Help when it’s needed most
Lee Family Medical Imaging Department
Teck Acute Care Centre,
BC Children’s Hospital
Oct. 26, 2022, 9:30 PM
“My little guy Atticus is 5 and he was diagnosed with myasthenia gravis, a chronic autoimmune disorder, in September of 2022. Today we came to BC Children’s to get an MRI done, but Atticus has a very big fear of needles. The nurse was an absolute angel—instead of a needle, she gave him the option of using what they call a ‘sleepy mask’ and let him choose the scent of the gas. She also allowed him to draw on the mask, which changed his whole mood—and mine! He was so calm by the time they took him back that he held his own mask to fall asleep.”
—Brittney, Atticus’s mother
Picture this: your child is suffering from excruciating pain and you need to go to BC Children’s Hospital. Perhaps you live hours away and need to travel.
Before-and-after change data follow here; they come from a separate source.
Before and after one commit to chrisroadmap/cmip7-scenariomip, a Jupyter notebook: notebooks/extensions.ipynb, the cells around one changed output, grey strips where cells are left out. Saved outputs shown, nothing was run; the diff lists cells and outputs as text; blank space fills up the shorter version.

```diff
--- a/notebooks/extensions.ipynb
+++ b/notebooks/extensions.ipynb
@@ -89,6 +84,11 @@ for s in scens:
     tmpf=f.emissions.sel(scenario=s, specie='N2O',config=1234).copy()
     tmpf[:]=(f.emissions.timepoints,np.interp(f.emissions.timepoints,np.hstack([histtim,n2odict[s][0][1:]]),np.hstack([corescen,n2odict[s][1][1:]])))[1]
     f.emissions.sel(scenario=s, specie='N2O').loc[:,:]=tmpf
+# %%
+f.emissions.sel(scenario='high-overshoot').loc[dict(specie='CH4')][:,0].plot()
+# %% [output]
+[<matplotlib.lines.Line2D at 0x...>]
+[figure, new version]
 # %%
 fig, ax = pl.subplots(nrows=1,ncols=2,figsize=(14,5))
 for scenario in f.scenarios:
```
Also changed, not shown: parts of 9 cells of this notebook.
Once you arrive in Vancouver, unexpected costs begin to pile up for daily needs like meals and accommodations.
Hundreds of vulnerable families who require care at BC Children’s each year face these very challenges. For many, their financial hardships are further intensified by the fact that they have no support system to rely on.
Within the hospital’s walls, there’s a lifeline for these families. The social work team moves quietly behind the scenes, supporting those in need with emotional supports and simple—yet critical—resources. Powered by the generosity of donors, they provide a range of supports including parking passes, gas cards, grocery vouchers and at-home medical supplies to those who need them most.
The social work team at BC Children’s Hospital sees first-hand how donations help support patients and families with the cost of medications, nutritional supplements, feeding supplies and other essential needs critical to a child’s health.
“Families are too often faced with difficult decisions when a child requires medical attention and unexpected costs arise,” said Christene Buchanan, Interim Professional Practice Leader at BC Children’s Social Work Department. “Without the generosity of donors, many families would miss urgent critical appointments as they face barriers like transportation costs and the high costs of medications. In addition, parents without these vital financial supports have chosen to forego their own meals in order to be at their children’s bedsides.”
In the past year, teams across BC Children’s have made connections with over 450 families. More than 400 grocery store vouchers were provided while their child received care and over 250 gas vouchers were given to help ensure families could travel to their medical appointments. These seemingly small acts of generosity have made an incredible difference in alleviating stress when the unimaginable happens. And most of all, it’s helped parents focus on what matters most: the health of their child.